**INSTRUCTIONS FOR THE TASK:** Keep every line of the data below that has the string "Also" and present those lines.

**MATERIAL PROVIDED:**
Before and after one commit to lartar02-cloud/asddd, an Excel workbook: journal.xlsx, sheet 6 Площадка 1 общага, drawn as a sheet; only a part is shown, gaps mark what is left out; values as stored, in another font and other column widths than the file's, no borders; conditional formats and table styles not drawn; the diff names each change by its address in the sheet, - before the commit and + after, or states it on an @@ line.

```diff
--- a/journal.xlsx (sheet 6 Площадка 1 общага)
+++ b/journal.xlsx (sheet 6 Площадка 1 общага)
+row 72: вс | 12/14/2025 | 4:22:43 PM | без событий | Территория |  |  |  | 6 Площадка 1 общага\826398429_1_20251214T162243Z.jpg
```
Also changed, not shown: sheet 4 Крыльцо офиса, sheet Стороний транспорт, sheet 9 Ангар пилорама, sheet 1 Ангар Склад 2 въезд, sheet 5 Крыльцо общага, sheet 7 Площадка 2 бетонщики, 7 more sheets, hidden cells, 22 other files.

==

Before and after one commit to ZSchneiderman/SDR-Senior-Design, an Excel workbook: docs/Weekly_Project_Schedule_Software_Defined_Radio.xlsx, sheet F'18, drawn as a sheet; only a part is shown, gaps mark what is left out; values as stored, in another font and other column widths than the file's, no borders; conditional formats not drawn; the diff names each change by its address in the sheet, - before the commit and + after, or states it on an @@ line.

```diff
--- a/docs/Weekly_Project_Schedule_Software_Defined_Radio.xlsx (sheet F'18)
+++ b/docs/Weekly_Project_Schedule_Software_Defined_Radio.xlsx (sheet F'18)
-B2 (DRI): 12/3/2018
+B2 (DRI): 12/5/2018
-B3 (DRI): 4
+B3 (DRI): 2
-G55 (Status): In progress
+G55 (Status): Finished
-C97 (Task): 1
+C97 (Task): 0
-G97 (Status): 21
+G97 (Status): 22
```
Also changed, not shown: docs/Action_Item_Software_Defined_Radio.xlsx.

**TASK SOLUTION:**
Also changed, not shown: sheet 4 Крыльцо офиса, sheet Стороний транспорт, sheet 9 Ангар пилорама, sheet 1 Ангар Склад 2 въезд, sheet 5 Крыльцо общага, sheet 7 Площадка 2 бетонщики, 7 more sheets, hidden cells, 22 other files.
Also changed, not shown: docs/Action_Item_Software_Defined_Radio.xlsx.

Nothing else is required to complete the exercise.